%%

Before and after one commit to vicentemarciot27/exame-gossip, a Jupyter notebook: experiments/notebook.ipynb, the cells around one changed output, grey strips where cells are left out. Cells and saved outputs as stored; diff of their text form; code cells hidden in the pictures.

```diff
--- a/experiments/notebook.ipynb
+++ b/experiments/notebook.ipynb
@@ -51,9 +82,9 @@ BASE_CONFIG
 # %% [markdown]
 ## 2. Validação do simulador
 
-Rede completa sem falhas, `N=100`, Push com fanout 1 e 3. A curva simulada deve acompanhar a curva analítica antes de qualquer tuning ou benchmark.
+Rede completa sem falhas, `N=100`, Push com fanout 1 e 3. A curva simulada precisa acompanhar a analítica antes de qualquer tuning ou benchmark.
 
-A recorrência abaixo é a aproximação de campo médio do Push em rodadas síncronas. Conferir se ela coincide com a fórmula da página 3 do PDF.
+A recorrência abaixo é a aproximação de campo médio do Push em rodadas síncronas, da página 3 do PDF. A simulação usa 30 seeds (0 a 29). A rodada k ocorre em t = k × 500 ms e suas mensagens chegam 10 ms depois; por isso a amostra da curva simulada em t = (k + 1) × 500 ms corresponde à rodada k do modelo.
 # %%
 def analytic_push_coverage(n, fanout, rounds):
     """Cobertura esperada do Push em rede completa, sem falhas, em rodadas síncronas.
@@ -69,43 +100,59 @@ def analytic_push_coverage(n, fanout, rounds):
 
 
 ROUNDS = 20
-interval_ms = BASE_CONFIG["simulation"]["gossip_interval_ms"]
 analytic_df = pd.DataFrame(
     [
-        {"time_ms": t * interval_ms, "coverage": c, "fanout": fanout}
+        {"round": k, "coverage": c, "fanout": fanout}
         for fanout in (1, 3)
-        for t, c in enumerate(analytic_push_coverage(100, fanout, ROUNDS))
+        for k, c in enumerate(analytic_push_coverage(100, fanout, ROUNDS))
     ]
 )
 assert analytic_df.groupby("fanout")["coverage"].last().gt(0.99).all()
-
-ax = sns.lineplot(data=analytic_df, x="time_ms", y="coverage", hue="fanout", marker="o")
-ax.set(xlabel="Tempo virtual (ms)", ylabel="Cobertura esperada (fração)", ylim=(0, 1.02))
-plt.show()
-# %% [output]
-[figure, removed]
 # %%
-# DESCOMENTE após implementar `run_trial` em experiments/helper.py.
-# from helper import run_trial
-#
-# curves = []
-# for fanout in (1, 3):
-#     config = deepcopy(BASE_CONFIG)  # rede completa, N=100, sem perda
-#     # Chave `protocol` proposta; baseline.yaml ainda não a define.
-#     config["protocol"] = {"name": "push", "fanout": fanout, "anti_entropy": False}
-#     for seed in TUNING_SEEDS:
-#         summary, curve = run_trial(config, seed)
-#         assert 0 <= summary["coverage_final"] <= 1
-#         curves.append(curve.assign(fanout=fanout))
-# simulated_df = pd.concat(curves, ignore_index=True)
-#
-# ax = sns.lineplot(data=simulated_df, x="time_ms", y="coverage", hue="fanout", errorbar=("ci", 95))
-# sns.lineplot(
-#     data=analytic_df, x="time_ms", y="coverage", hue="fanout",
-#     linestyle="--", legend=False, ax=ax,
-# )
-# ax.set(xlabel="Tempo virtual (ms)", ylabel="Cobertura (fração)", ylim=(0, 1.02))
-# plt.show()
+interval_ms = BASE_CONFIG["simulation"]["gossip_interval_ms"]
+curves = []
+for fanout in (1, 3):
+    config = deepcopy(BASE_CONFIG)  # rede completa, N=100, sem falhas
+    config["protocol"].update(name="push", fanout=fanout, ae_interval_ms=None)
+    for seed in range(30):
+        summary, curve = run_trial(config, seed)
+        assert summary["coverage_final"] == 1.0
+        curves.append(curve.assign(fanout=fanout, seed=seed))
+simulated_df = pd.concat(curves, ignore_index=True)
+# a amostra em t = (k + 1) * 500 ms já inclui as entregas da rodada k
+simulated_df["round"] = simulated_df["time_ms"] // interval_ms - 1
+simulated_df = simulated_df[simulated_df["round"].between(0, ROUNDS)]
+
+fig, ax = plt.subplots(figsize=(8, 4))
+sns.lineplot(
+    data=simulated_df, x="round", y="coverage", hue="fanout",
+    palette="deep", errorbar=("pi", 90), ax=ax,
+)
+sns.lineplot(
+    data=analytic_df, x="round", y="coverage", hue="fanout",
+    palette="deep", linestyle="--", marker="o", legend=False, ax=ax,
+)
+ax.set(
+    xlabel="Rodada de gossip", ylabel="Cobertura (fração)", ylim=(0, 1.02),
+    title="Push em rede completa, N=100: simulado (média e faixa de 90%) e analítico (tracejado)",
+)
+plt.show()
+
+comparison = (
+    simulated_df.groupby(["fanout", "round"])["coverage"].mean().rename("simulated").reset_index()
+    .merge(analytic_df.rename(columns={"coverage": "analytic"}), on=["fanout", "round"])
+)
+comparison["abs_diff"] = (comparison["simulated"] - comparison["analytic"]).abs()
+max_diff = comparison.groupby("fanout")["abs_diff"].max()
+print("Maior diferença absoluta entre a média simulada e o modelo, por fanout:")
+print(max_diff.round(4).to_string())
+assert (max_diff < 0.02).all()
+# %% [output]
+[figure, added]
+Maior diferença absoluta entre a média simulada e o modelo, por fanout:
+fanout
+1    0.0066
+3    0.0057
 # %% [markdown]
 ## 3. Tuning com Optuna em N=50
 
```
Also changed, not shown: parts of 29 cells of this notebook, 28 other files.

%%

◆ What to work on
Count lines, not occurrences: report how many lines in the entries above include the word "experiments", as a number alone.

◆ Your solution
4